Hundreds gather in Birmingham for ‘Women’s Strike’ against abortion legislation in Poland
A rally of around 500 women has taken place in Birmingham, campaigning in defence of abortion rights in Poland.
The pro-choice protest was held in response to Poland’s constitutional tribunal declaring that abortions in instances where a foetus is diagnosed with a serious and irreversible birth defect were unconstitutional.
Attended mainly by young women of Polish heritage and their allies from around the city, activists expressed anger at the government’s restriction of such abortion procedures, which constitute about 96% of legal abortions in Poland.
The demonstration mirrored similar protests in Warsaw, Poland’s capital and largest city, which have seen over 100,000 people take to the streets to appose the tightened abortion laws in a country which already has some of the most restrictive abortion laws in Europe.
Gathering in Victoria Square outside the Council House, women displaying posters and placards chanted in English and Polish, demanding justice for women in Poland. The event – billed as ‘Piekło Kobiet (Women’s Hell) Polish Women on Strike – was called by women from across Birmingham as a show of solidarity for abortion rights.
In a statement ahead of the event organisers stated, “We stand united to show our support for Polish women who are protesting all over Poland against the near complete abortion ban introduced in Poland. We will not be silenced by the Polish government. We will not give away our rights. We will not stand passive and watch when our freedom of choice is taken away.”
Among the hand-made placards and signs were messages including ”No Woman, No Kraj (country)’ and ‘Popieram cie, twoje ciało twój wybór! (I support you, your body your choice!)’.
Local activist Mel Gosia Bulhak helped organise the protest.
“I am a Polish national living in the West Midlands. On Thursday 22nd October, Poland’s top court ruled that abortions in cases of foetal defects are unconstitutional. Poland’s abortion laws were already among the strictest in Europe, but the Constitutional Tribunal’s ruling will mean an almost total ban,” she said.
“Once the decision comes into effect, terminations will only be allowed in cases of rape or incest, or if the mother’s health is at risk. Abortions in cases of severe foetal disabilities account for 98% of all terminations carried out in Poland, therefore, this restriction effectively bans pregnancy terminations.
“Hundreds of thousands of people have been protesting across Poland every day since Thursday. The police have been using tear gas on the protesters. People, including myself, are devastated at this news. The Polish government is becoming increasingly authoritative and people fear for their rights.”
She added, “Today!

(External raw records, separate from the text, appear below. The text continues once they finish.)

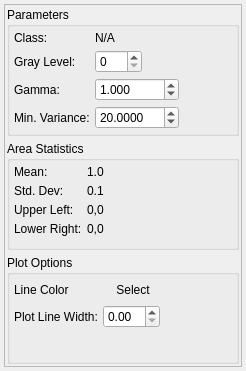
Qt form Code/EmMpmGui/UI_Files/UserInitAreaWidget.ui (BlueQuartzSoftware/EMMPMWorkbench) before a commit.
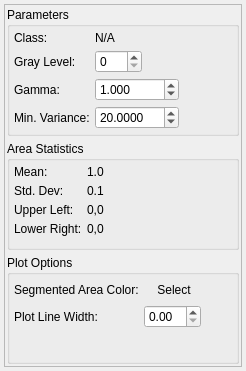
The same form after that commit.

Commit message: Adding correct description for the color chooser in the User Init Area Widget. This was not obvious that the color would effect the output segmented image

Patch:
```diff
--- a/Code/EmMpmGui/UI_Files/UserInitAreaWidget.ui
+++ b/Code/EmMpmGui/UI_Files/UserInitAreaWidget.ui
@@ -234,7 +234,7 @@
           <item row="1" column="0">
            <widget class="QLabel" name="label">
             <property name="text">
-             <string>Line Color</string>
+             <string>Segmented Area Color:</string>
             </property>
            </widget>
           </item>
```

Today we say enough, today we voice our opinion, loud and clear. We are not going to allow our government to take our rights away! No! Enough is enough!”
Other speakers included Sarah Teversham representing the Birmingham Trade Union Congress (TUC), which has a long history of organising mass demonstrations in the 1970s and 1980s to oppose attacks on abortion rights.
Unite West Midlands also backed the event, stating: “We stand united to show our support for Polish women who are protesting all over Poland against the near complete abortion ban introduced in Poland.”
On Friday (30 October), Poland’s right-wing president Andrzej Duda announced what he described as a “legislative solution” to the backlash, proposing that terminations in instances where birth defects are terminal would be allowed but terminations of foetuses with conditions such as Down’s syndrome would still be banned.
The recent proposals by Poland’s ruling right-wing Law and Justice party (PiS), which assumed office in 2015, have drawn international condemnation and created a political crisis.
The two-hour rally, which observed social distancing amid the coronavirus restrictions, coincided with similar direct action taking place across several European cities today.
Further protests have been planned to take place across Poland and in cities across Europe.